Posted 1 year ago on June 28, 2012, 11:16 p.m. EST by francismjenkins
This content is user submitted and not an official statement
Kropotkin wrote a long dialogue, sort of related to offshoring (he believed, for the most part, people should produce what they consume). Is capitalism the right target? Ummm, maybe, but if every company was a worker cooperative, wouldn't there still be competition between cooperatives? Would some cooperatives still fail? Moreover, what about the little guy who has a new idea (and wants to open a small business)?
In my opinion, everything should be (for lack of a better word) managed within a participatory democracy framework.

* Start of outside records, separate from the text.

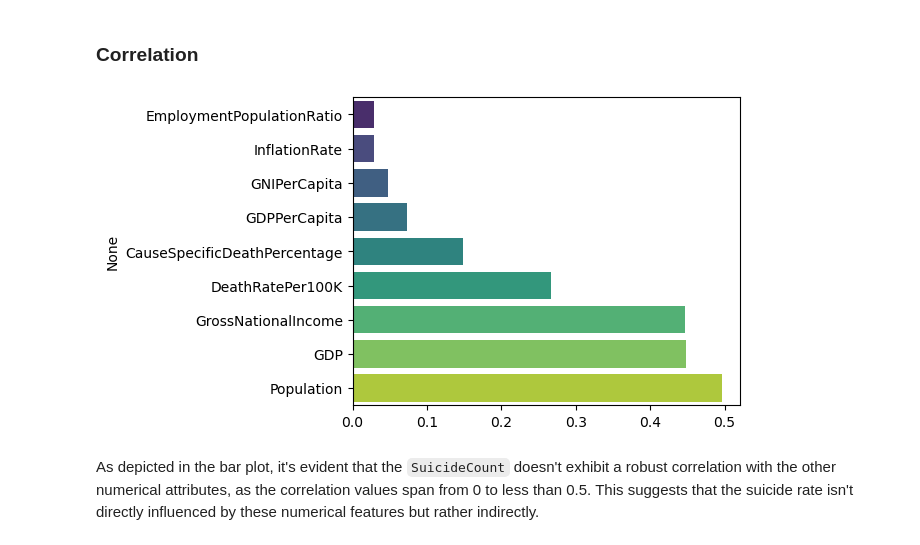
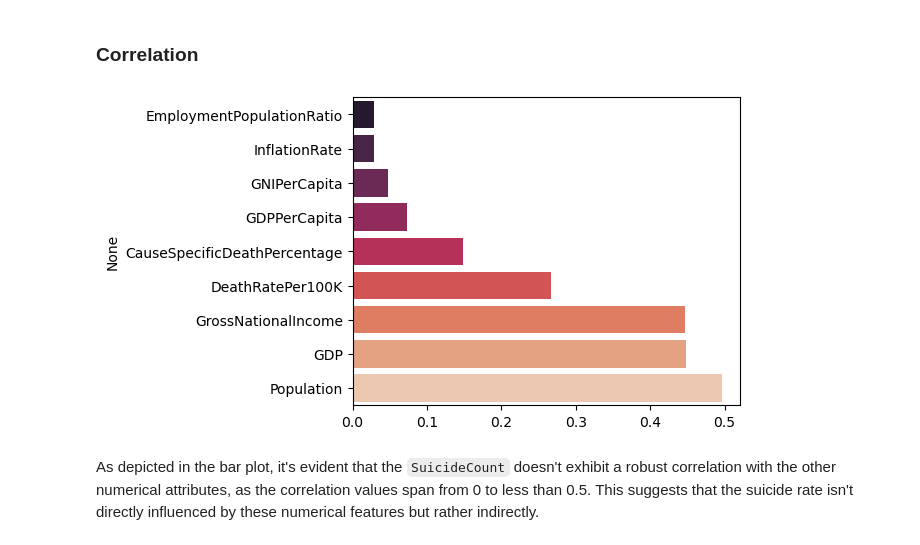
Before and after one commit to cuongpham24/Data-science-projects, a Jupyter notebook: Project_03_Social_Analysis/Project_03_suiside_rate.ipynb, the cells around one changed output. Saved outputs shown, nothing was run; the diff lists cells and outputs as text; code cells hidden in the pictures.

```diff
--- a/Project_03_Social_Analysis/Project_03_suiside_rate.ipynb
+++ b/Project_03_Social_Analysis/Project_03_suiside_rate.ipynb
@@ -67,10 +69,10 @@ df_cat = df.select_dtypes(exclude=np.number)
 # %%
 corr_data = df_num.corr()["SuicideCount"][1:].sort_values()
 
 plt.figure(figsize=(5, 4))
-sns.barplot(x=corr_data.values, y=corr_data.index, palette="viridis");
+sns.barplot(x=corr_data.values, y=corr_data.index, palette="rocket");
 # %% [output]
-[figure, old version]
+[figure, new version]
 # %% [markdown]
 As depicted in the bar plot, it's evident that the `SuicideCount` doesn't exhibit a robust correlation with the other numerical attributes, as the correlation values span from 0 to less than 0.5. This suggests that the suicide rate isn't directly influenced by these numerical features but rather indirectly.
 # %% [markdown]
```
Also changed, not shown: parts of 11 cells of this notebook.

If a little guy has a great idea for a new television station, he should be able to go to a public hearing where he lives, and the people should be able to decide whether they like it or not (but of course the consensus idea is still very hypothetical & tentative, and whether or not it's workable in a "large group" format, is highly questionable). I mean, direct democracy does not necessarily mean consensus (it could mean majority, it could mean super-majority, etc.). Moreover, if you look back at the Greeks, they held public debates (in their Agora) between skilled orators, and at the end of the debate, they made decisions. It was functional for the same reasons why most people would choose a heart surgeon over a plumber to perform heart surgery.
A great place to build worker cooperatives, to begin with, is in poor areas (and the reasoning should be obvious, affluent suburbs already have a vibrant economy, if you don't believe me jump on a train & visit Long Island or Westchester, and so there's no incentive for them to experiment with new ideas, they need to tested for viability first). I think worker cooperatives are a great idea (and there's already "some" studies on their viability and effectiveness), but I think we need to be humble enough to acknowledge that we could be wrong about some things.

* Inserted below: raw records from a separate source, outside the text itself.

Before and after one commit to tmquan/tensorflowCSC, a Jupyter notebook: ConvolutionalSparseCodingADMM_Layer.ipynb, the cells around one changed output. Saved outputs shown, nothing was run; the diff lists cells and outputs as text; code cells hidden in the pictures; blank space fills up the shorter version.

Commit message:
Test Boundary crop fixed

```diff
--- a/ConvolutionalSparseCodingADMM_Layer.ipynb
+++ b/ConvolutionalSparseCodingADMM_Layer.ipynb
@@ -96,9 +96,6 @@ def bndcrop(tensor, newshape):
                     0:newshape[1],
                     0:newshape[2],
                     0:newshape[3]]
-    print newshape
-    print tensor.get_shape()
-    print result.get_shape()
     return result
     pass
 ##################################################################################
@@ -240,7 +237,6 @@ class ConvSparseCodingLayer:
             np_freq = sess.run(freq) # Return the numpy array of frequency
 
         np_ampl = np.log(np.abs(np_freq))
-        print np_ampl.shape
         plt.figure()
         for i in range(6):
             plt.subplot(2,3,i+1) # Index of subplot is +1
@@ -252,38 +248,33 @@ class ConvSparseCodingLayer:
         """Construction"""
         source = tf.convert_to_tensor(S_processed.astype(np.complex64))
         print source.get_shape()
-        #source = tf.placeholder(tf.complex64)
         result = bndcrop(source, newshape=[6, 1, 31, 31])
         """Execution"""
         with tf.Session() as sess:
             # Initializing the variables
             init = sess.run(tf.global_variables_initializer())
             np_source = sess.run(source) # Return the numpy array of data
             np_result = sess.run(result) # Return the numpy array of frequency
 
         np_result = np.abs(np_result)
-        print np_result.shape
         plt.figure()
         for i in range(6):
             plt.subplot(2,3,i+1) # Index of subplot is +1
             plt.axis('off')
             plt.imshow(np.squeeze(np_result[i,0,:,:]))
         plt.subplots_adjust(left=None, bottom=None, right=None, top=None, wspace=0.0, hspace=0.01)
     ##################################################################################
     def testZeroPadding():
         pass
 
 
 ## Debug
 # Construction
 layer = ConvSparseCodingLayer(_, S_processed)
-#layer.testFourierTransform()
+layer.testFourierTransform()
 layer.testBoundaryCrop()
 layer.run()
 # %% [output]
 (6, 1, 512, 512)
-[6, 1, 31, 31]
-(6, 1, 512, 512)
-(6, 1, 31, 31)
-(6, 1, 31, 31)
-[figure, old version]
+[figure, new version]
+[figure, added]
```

Communities ought to be able to decide everything. How they're policed, how apartment buildings are managed, how their healthcare is managed, absolutely everything (with maybe a few exceptions, having spent almost 10 years in the Army, hierarchical structure sort of works when you're getting shot at, you want the 30 year old guy with 8 or 10 years experience, telling the 18 year old kid to duck and cover) ... people do not come out of the womb knowing everything (at very minimum we need mentors, teachers, I mean, when I took physics, my physics teacher not only fed us the mathematical equations, but demonstrated what they physically represented, so we gained the intuition for physics).
In Thus Spoke Zarathustra, Nietzsche described man as (I’m paraphrasing from memory, so bear with me) the bridge between ape and superman (I interpret “superman” as a metaphor for the entire human race). Most anarchist philosophers I’ve read (as well as Marx) would say that every man should have scientific acumen, know how to farm, fix the plumbing in his own house, etc. (all stuffed in the same brain). In other words, they opposed Smith’s specialization (i.e. division of labor). We might think this is sort of a prototype for a future superman (although I think it’s safe to say, Nietzsche had something much more profound in mind, I think he described the superman as someone with the will of Caesar and soul of Jesus, Goethe and Napoleon wrapped into one). I’m not sure if I completely agree with that … but Nietzsche was fond of parables (and couched his philosophy in very poetic metaphors). BTW, for anyone who doesn’t like or understand Nietzsche (but calls themselves an anarchist), research what Emma Goldman had to say about Nietzsche.